**YOUR INSTRUCTIONS**: Retype every line below precisely as it appears.

**THE RECORDS**:
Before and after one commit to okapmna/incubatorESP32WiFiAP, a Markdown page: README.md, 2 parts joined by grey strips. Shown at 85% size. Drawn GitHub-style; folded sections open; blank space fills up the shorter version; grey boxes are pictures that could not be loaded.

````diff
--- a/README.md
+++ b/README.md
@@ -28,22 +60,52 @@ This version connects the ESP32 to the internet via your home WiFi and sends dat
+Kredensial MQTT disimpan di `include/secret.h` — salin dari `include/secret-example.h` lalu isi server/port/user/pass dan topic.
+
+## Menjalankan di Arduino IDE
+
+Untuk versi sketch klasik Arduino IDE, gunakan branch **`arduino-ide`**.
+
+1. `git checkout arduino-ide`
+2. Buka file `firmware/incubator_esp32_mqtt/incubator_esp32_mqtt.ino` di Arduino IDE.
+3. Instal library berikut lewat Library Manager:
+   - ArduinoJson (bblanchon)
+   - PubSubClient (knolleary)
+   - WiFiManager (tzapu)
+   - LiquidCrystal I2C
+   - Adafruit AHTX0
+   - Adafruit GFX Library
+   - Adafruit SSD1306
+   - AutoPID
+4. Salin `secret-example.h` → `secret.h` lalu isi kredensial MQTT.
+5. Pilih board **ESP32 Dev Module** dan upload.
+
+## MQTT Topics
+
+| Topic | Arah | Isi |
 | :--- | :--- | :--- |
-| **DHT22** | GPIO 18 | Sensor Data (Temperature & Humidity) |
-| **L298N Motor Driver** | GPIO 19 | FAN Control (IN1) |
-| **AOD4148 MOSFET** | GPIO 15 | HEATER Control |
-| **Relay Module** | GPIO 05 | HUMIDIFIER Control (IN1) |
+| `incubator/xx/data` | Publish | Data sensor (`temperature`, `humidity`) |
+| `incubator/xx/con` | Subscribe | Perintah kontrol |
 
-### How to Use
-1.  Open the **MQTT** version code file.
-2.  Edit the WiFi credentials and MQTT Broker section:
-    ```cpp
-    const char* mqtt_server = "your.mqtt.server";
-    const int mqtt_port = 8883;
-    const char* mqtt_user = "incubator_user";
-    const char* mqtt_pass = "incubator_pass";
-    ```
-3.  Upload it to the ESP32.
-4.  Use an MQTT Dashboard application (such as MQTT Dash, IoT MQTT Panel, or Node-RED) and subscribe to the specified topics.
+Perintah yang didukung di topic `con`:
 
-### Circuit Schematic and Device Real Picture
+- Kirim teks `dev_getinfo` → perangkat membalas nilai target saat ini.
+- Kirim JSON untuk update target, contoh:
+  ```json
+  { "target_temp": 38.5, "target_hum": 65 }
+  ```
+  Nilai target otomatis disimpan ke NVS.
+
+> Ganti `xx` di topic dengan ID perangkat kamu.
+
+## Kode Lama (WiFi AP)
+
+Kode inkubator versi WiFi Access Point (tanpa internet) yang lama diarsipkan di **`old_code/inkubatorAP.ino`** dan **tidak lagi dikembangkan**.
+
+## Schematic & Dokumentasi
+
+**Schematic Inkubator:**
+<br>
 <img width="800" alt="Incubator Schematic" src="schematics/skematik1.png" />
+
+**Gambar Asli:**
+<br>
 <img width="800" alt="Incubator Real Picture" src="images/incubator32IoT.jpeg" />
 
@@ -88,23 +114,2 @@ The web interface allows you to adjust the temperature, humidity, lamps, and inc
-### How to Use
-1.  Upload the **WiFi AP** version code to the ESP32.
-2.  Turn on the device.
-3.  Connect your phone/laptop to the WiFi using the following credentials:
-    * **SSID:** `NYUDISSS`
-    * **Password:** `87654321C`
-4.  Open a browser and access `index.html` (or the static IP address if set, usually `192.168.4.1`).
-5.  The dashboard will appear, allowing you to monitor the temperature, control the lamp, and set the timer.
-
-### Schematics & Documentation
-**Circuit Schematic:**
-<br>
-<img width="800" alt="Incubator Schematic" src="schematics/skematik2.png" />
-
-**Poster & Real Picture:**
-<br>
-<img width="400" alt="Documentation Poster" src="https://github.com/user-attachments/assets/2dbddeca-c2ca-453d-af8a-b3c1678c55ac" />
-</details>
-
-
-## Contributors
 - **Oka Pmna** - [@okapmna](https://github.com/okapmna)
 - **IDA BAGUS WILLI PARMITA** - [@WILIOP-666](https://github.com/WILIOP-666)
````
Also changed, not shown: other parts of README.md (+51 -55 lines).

**OUTPUT FOR THIS EXERCISE**:
Before and after one commit to okapmna/incubatorESP32WiFiAP, a Markdown page: README.md, 2 parts joined by grey strips. Shown at 85% size. Drawn GitHub-style; folded sections open; blank space fills up the shorter version; grey boxes are pictures that could not be loaded.

````diff
--- a/README.md
+++ b/README.md
@@ -28,22 +60,52 @@ This version connects the ESP32 to the internet via your home WiFi and sends dat
+Kredensial MQTT disimpan di `include/secret.h` — salin dari `include/secret-example.h` lalu isi server/port/user/pass dan topic.
+
+## Menjalankan di Arduino IDE
+
+Untuk versi sketch klasik Arduino IDE, gunakan branch **`arduino-ide`**.
+
+1. `git checkout arduino-ide`
+2. Buka file `firmware/incubator_esp32_mqtt/incubator_esp32_mqtt.ino` di Arduino IDE.
+3. Instal library berikut lewat Library Manager:
+   - ArduinoJson (bblanchon)
+   - PubSubClient (knolleary)
+   - WiFiManager (tzapu)
+   - LiquidCrystal I2C
+   - Adafruit AHTX0
+   - Adafruit GFX Library
+   - Adafruit SSD1306
+   - AutoPID
+4. Salin `secret-example.h` → `secret.h` lalu isi kredensial MQTT.
+5. Pilih board **ESP32 Dev Module** dan upload.
+
+## MQTT Topics
+
+| Topic | Arah | Isi |
 | :--- | :--- | :--- |
-| **DHT22** | GPIO 18 | Sensor Data (Temperature & Humidity) |
-| **L298N Motor Driver** | GPIO 19 | FAN Control (IN1) |
-| **AOD4148 MOSFET** | GPIO 15 | HEATER Control |
-| **Relay Module** | GPIO 05 | HUMIDIFIER Control (IN1) |
+| `incubator/xx/data` | Publish | Data sensor (`temperature`, `humidity`) |
+| `incubator/xx/con` | Subscribe | Perintah kontrol |
 
-### How to Use
-1.  Open the **MQTT** version code file.
-2.  Edit the WiFi credentials and MQTT Broker section:
-    ```cpp
-    const char* mqtt_server = "your.mqtt.server";
-    const int mqtt_port = 8883;
-    const char* mqtt_user = "incubator_user";
-    const char* mqtt_pass = "incubator_pass";
-    ```
-3.  Upload it to the ESP32.
-4.  Use an MQTT Dashboard application (such as MQTT Dash, IoT MQTT Panel, or Node-RED) and subscribe to the specified topics.
+Perintah yang didukung di topic `con`:
 
-### Circuit Schematic and Device Real Picture
+- Kirim teks `dev_getinfo` → perangkat membalas nilai target saat ini.
+- Kirim JSON untuk update target, contoh:
+  ```json
+  { "target_temp": 38.5, "target_hum": 65 }
+  ```
+  Nilai target otomatis disimpan ke NVS.
+
+> Ganti `xx` di topic dengan ID perangkat kamu.
+
+## Kode Lama (WiFi AP)
+
+Kode inkubator versi WiFi Access Point (tanpa internet) yang lama diarsipkan di **`old_code/inkubatorAP.ino`** dan **tidak lagi dikembangkan**.
+
+## Schematic & Dokumentasi
+
+**Schematic Inkubator:**
+<br>
 <img width="800" alt="Incubator Schematic" src="schematics/skematik1.png" />
+
+**Gambar Asli:**
+<br>
 <img width="800" alt="Incubator Real Picture" src="images/incubator32IoT.jpeg" />
 
@@ -88,23 +114,2 @@ The web interface allows you to adjust the temperature, humidity, lamps, and inc
-### How to Use
-1.  Upload the **WiFi AP** version code to the ESP32.
-2.  Turn on the device.
-3.  Connect your phone/laptop to the WiFi using the following credentials:
-    * **SSID:** `NYUDISSS`
-    * **Password:** `87654321C`
-4.  Open a browser and access `index.html` (or the static IP address if set, usually `192.168.4.1`).
-5.  The dashboard will appear, allowing you to monitor the temperature, control the lamp, and set the timer.
-
-### Schematics & Documentation
-**Circuit Schematic:**
-<br>
-<img width="800" alt="Incubator Schematic" src="schematics/skematik2.png" />
-
-**Poster & Real Picture:**
-<br>
-<img width="400" alt="Documentation Poster" src="https://github.com/user-attachments/assets/2dbddeca-c2ca-453d-af8a-b3c1678c55ac" />
-</details>
-
-
-## Contributors
 - **Oka Pmna** - [@okapmna](https://github.com/okapmna)
 - **IDA BAGUS WILLI PARMITA** - [@WILIOP-666](https://github.com/WILIOP-666)
````
Also changed, not shown: other parts of README.md (+51 -55 lines).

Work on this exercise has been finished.